Common Name: Virginia creeper
Type: Vine
Family: Vitaceae
Zone: 3 to 9
Height: 30.00 to 50.00 feet
Spread: 5.00 to 10.00 feet
Bloom Time: May to July
Bloom Description: Greenish-white
Sun: Full sun to part shade
Water: Medium
Maintenance: Medium
Suggested Use: Ground Cover, Naturalize
Flower: Insignificant
Leaf: Good Fall
Attracts: Birds
Fruit: Showy
Tolerate: Deer, Drought, Heavy Shade, Erosion, Clay Soil, Black Walnut

Culture

Easily grown in average, medium moisture, well-drained soils in full sun to part shade. Tolerates full shade. Best fall color generally occurs in sunny locations. This is an easy-to-grow plant with good tolerance for a wide range of soils and urban conditions. It often needs little care, but must be trimmed regularly to keep it in bounds. It should be sited in areas where it will have room to expand and grow. It should not be grown up wood or shingle walls because the holdfasts are difficult to remove. It can ruin painted surfaces. If unchecked, vines can also attach to and seriously damage such objects as gutters, shutters or wiring around homes and buildings.

Noteworthy Characteristics

Parthenocissus quinquefolia is a deciduous, woody vine that is commonly called Virginia creeper or woodbine. It is native to eastern and central North America south to Mexico. It occurs statewide in Missouri, typically being located in open areas of ravines, valleys, rich woods, hillsides and bluffs. This is a vigorous tendril-climbing vine that will rapidly grow to 30-50’ long or more. It needs no support because it clings to surfaces (e.g., brick, stone or wood walls) by adhesive holdfasts (also called sucker disks) located at the tendril ends. It also will creep along the ground as suggested by the common name. Compound-palmate leaves (usually 5 saw-toothed leaflets, each leaflet to 6” long) emerge purplish in spring, mature to dull green in summer and change to attractive shades of purple and crimson red in fall.
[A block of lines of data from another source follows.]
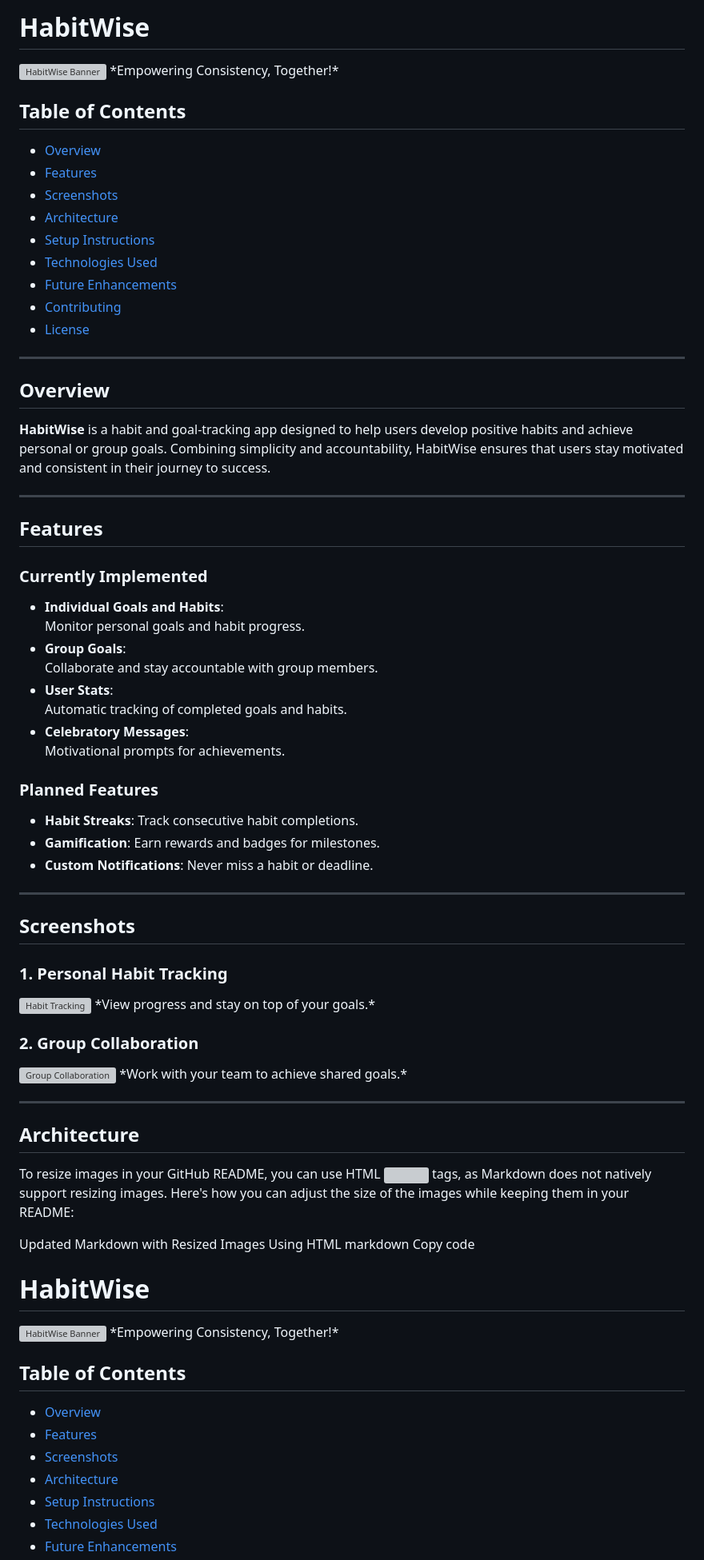
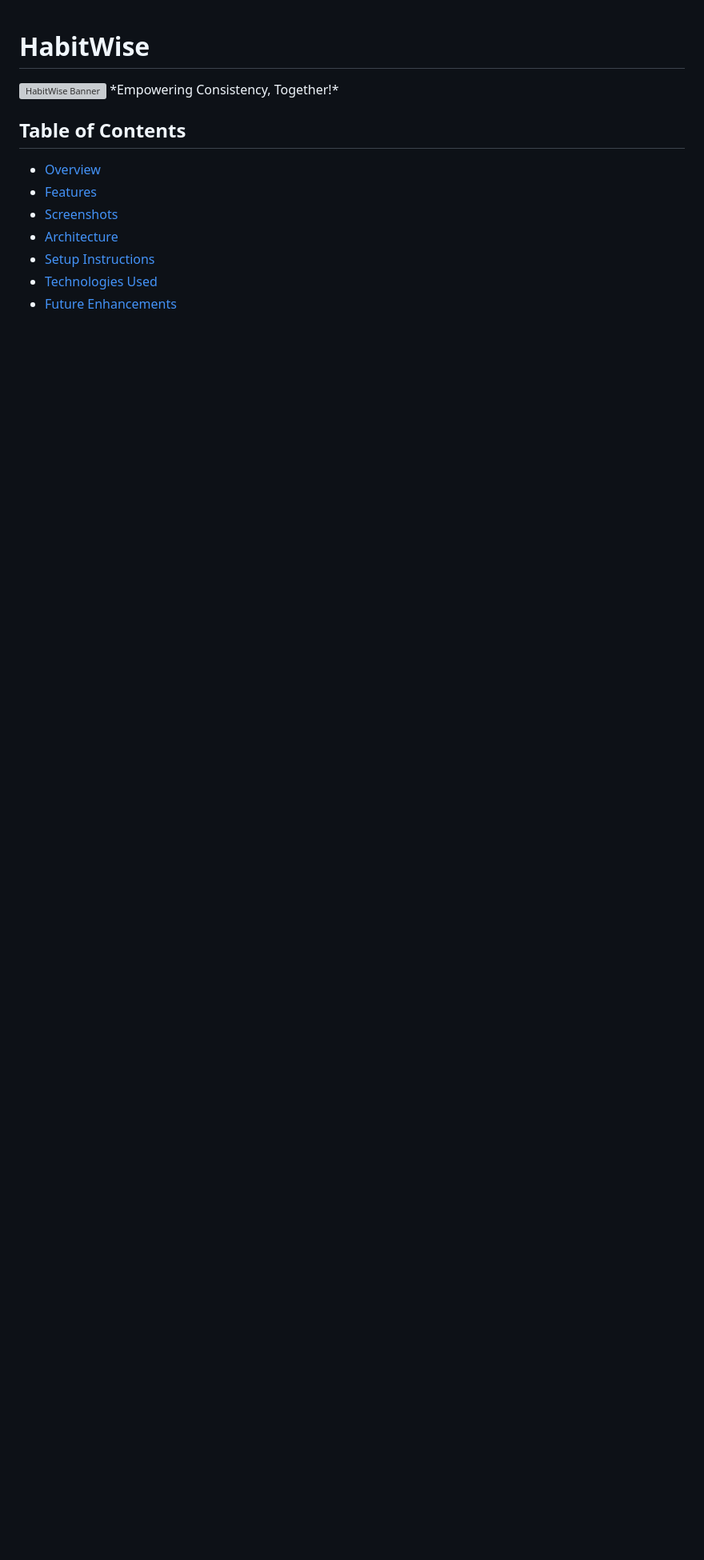
Before and after one commit to Elizbeh/habitwise, a Markdown page: README.md, the part around the change. Shown: that part at 80% size. Drawn GitHub-style; blank space fills up the shorter version; grey boxes are pictures that could not be loaded.

Commit message:
Resize Image

```diff
--- a/README.md
+++ b/README.md
@@ -1,66 +1,3 @@
-# HabitWise
-
-<img src="assets/images/screenshots/dashboard.png" alt="HabitWise Banner" width="250"/>
-*Empowering Consistency, Together!*
-
-## Table of Contents
-- [Overview](#overview)
-- [Features](#features)
-- [Screenshots](#screenshots)
-- [Architecture](#architecture)
-- [Setup Instructions](#setup-instructions)
-- [Technologies Used](#technologies-used)
-- [Future Enhancements](#future-enhancements)
-- [Contributing](#contributing)
-- [License](#license)
-
----
-
-## Overview
-**HabitWise** is a habit and goal-tracking app designed to help users develop positive habits and achieve personal or group goals. Combining simplicity and accountability, HabitWise ensures that users stay motivated and consistent in their journey to success.
-
----
-
-## Features
-### Currently Implemented
-- **Individual Goals and Habits**:
-  Monitor personal goals and habit progress.
-- **Group Goals**:
-  Collaborate and stay accountable with group members.
-- **User Stats**:
-  Automatic tracking of completed goals and habits.
-- **Celebratory Messages**:
-  Motivational prompts for achievements.
-
-### Planned Features
-- **Habit Streaks**: Track consecutive habit completions.
-- **Gamification**: Earn rewards and badges for milestones.
-- **Custom Notifications**: Never miss a habit or deadline.
-
----
-
-## Screenshots
-
-
-
-### 1. Personal Habit Tracking
-<img src="assets/images/screenshots/routine_builder.png" alt="Habit Tracking" width="50"/>
-*View progress and stay on top of your goals.*
-
-### 2. Group Collaboration
-<img src="assets/images/screenshots/group_details.png" alt="Group Collaboration" width="250"/>
-*Work with your team to achieve shared goals.*
-
----
-
-## Architecture
-
-
-To resize images in your GitHub README, you can use HTML <img> tags, as Markdown does not natively support resizing images. Here's how you can adjust the size of the images while keeping them in your README:
-
-Updated Markdown with Resized Images Using HTML
-markdown
-Copy code
 # HabitWise
 
 <img src="assets/images/screenshots/dashboard.png" alt="HabitWise Banner" width="250"/>
```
Greenish white flowers in late spring to early summer appear in the upper leaf axils, but are generally hidden by the foliage and are ornamentally insignificant. Flowers give way to blue-black berries (to 3/8” diameter) which are also hidden by the foliage and are often not visible until autumn leaf drop. Birds eat the berries.

Var. engelmannii primarily differs from species plants by being less robust, having smaller leaflets and producing a bronze-red fall color.

Genus name comes from the Greek words parthenos meaning a virgin and kissos meaning ivy.

Specific epithet means five-leaved in reference to the palmate leaves.

Problems

No serious insect or disease problems. Mildews, leaf spots, canker and wilt may occur. Potential insect pests include beetles, scale and leaf hoppers. Once attached to the side of a building or wall, this vine becomes difficult to remove and will damage painted surfaces and leave residues.

Garden Uses

Effective climber for brick or stone walls of buildings, large trellises, arbors, fences or through large trees. Also effective as a ground cover to cover rock piles, stumps or for erosion control on slopes.